The diocesan website says that the service has been requested by LGBTI+ people in the diocese, who have reported that they “can find it difficult to find safe places in which they can open the conversations they need to have”, and that it will provide “a safe space and dignity for every person at a time when these cannot be taken for granted”. It also refers to “the problematic relationships between LGBTI+ people and the institutional Church”.
The service was promised by the diocese’s bishops in 2018, in a letter sent to all clergy which expressed concern about the “pain” caused to LGBT people and their families by the Church’s ongoing debates over sexuality (News, 31 October 2018). It now has its own pages on the diocesan website, in which it says that some LGBTI+ people do not know how they will be greeted by their local church, or if they will be permitted to serve: “Tragically, there are often stories of traumatic rejection by faith communities and experiences of exclusion, isolation, bullying and harassment. This is unacceptable.”
It is expected that the chaplains will “help the Diocese to learn from the insights they are gaining through this process”, although a spokesman emphasised that the service was confidential and that feedback would be “in general terms”.
The chaplains will work “within the House of Bishops guidelines on human sexuality” (the 1991 Issues in Human Sexuality statement and the 2014 pastoral document), “embracing a non-judgemental attitude toward persons in regard of their sexuality, welcoming and valuing every person as equal in the eyes of God”.
They include both LGBTI+ and straight people from a mix of theological backgrounds. Among them is the Revd Jonny Dade, an assistant curate in High Wycombe, who said this week that the service “exists to support all those who have felt hurt or marginalised by the Church, and so our role is not to make judgements or advocate for any particular theological position.
“Among those who seek out the Chaplaincy Service will be Christians who want to remain faithful to an historical interpretation of the Bible.

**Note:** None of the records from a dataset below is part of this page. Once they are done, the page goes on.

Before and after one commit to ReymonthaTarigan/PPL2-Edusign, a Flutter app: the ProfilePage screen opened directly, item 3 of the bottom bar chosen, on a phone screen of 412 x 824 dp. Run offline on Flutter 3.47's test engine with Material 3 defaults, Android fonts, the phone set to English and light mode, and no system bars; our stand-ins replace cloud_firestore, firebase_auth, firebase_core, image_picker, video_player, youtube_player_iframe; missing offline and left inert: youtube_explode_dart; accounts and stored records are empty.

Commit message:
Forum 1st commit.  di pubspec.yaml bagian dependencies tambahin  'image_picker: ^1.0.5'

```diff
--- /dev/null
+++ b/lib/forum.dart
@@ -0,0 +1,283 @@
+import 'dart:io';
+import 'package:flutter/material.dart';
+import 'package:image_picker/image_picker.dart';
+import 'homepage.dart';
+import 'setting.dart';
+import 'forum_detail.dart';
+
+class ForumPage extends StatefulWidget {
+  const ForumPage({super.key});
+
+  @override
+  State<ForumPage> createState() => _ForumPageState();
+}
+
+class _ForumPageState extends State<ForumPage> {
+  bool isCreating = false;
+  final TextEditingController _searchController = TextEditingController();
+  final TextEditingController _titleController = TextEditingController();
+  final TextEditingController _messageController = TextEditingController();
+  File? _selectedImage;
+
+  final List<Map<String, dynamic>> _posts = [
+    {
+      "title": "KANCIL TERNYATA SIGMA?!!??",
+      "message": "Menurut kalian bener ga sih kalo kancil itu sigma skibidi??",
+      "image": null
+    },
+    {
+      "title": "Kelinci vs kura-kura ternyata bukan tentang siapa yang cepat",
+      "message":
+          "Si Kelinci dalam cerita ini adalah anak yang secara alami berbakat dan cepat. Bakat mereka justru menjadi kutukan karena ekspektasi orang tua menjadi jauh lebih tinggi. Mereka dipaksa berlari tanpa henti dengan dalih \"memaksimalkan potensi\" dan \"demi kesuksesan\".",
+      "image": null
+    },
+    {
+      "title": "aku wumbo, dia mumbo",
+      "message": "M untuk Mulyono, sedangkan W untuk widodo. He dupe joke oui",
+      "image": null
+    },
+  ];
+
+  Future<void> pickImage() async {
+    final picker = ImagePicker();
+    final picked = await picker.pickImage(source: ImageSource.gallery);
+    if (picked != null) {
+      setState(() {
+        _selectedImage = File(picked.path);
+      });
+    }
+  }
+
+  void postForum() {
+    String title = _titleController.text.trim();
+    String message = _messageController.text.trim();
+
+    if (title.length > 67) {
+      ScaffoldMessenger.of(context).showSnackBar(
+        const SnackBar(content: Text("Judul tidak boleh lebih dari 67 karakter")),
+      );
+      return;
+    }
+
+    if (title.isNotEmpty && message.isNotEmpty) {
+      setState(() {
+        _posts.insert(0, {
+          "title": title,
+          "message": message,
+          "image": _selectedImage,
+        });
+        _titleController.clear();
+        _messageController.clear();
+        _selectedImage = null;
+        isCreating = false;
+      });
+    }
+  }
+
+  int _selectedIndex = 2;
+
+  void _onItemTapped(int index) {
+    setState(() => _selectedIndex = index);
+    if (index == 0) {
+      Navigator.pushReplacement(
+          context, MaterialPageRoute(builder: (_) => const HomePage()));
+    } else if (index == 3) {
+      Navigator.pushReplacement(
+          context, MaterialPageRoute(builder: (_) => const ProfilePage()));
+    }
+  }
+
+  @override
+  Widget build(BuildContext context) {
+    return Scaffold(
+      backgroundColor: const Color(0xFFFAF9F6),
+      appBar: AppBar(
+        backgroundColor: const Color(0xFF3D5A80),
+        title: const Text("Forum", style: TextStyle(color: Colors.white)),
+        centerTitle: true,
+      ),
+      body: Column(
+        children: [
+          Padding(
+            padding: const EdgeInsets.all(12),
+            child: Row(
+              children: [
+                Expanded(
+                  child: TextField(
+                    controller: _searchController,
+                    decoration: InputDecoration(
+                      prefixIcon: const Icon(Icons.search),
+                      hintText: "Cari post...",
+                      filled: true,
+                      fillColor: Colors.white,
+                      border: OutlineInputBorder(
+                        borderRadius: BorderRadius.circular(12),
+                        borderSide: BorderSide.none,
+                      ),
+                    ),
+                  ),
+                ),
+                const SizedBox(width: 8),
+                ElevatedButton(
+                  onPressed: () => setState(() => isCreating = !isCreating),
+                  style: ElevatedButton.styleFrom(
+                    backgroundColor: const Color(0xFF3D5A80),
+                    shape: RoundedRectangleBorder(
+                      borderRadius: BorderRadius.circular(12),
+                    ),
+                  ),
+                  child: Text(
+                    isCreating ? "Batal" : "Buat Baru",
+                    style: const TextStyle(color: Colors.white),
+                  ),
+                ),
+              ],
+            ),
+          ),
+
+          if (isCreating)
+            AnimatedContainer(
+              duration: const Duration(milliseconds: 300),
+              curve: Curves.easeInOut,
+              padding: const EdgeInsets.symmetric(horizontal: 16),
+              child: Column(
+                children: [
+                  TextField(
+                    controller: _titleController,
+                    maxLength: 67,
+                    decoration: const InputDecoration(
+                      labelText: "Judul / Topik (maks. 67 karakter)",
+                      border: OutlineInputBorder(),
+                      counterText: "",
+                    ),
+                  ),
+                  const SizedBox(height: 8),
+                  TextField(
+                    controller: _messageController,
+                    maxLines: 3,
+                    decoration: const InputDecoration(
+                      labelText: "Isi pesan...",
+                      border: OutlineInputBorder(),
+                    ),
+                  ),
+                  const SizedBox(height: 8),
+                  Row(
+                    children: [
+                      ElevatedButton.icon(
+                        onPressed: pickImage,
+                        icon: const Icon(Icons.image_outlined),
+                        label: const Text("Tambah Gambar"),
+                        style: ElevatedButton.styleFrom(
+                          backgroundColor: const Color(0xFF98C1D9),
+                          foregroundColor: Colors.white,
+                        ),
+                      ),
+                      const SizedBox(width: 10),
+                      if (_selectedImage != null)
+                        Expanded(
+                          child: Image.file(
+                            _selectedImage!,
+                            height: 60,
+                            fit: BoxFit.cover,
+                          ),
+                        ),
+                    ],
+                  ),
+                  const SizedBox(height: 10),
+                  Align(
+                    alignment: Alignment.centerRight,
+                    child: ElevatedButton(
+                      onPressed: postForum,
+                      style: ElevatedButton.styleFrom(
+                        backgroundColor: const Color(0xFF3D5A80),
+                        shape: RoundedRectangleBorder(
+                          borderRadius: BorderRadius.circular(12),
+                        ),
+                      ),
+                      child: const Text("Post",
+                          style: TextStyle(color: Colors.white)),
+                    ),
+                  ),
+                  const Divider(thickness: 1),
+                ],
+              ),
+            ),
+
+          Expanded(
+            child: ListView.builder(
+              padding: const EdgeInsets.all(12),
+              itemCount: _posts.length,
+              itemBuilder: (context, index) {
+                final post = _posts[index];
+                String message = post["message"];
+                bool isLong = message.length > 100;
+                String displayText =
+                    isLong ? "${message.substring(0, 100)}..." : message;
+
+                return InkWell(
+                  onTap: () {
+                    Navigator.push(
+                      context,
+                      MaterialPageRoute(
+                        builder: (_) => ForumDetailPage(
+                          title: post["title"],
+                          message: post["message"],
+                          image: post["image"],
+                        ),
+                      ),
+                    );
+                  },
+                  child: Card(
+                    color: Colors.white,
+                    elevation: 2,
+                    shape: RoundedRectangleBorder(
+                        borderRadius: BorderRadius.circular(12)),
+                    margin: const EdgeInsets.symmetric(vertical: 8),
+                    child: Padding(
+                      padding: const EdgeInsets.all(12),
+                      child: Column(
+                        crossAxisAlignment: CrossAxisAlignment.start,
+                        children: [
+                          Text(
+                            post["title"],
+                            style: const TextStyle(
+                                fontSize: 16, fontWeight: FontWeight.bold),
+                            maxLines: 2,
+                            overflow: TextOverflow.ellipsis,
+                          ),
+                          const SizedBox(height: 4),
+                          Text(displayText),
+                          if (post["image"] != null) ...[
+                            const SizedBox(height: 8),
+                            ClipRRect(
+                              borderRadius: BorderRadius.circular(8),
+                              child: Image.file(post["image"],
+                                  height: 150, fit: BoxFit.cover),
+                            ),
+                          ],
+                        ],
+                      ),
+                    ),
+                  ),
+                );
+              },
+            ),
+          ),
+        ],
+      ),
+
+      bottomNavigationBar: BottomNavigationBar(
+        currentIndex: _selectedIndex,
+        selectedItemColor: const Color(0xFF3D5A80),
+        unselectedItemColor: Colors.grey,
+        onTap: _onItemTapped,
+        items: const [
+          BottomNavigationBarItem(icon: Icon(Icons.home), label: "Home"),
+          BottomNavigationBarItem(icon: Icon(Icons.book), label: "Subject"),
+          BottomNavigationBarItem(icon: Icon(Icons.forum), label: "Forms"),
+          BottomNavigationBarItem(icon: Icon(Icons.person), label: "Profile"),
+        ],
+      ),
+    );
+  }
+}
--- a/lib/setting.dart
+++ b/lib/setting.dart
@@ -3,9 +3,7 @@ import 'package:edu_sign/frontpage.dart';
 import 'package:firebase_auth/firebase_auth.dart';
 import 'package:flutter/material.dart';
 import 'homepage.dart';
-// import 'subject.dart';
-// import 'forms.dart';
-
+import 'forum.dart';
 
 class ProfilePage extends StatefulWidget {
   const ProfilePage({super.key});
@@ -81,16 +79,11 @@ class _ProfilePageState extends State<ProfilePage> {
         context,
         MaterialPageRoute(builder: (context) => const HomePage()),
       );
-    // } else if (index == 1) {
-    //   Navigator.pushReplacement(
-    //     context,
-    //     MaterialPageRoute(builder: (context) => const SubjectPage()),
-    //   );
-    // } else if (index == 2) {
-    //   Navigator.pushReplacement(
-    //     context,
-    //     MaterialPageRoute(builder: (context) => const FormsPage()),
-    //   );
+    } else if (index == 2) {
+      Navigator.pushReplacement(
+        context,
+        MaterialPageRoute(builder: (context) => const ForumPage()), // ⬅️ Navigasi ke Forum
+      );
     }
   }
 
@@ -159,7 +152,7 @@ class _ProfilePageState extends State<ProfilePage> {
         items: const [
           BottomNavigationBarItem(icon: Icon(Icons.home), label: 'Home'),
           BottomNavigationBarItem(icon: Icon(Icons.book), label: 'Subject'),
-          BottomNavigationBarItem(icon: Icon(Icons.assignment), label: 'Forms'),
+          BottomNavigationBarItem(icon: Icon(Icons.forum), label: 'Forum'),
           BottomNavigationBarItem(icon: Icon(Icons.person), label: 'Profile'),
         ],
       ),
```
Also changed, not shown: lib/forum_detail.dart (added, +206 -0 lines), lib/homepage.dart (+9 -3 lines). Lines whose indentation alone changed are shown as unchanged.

To that extent, it’s important to have a variety of experiences and perspectives represented on the Chaplaincy Team, including those like myself who hold orthodox views.”
Another of the chaplains, James Lawbuary, a youth worker, described in an online film his coming out as a teenager and having “struggled through various different church situations”.
Some have questioned whether the creation of a specialist service is the right response.
“If the diocese has noticed that (some of) its parishes are failing a significant proportion of parishioners, then that needs to be treated as the serious and systemic problem it is — creating a parallel pastoral system like this is a sticking plaster on a gaping wound,” an ordinand, Ruth Harley, wrote on Twitter.
The chaplaincy was announced in an ad clerum from the Acting Bishop of Oxford, the Rt Revd Colin Fletcher, who said that he was “inclined to agree” with those questioning the content of the House of Bishops’ recent pastoral statement on civil partnerships (News, 31 January): “it presents the teaching of the Church on these matters as static and immovable.”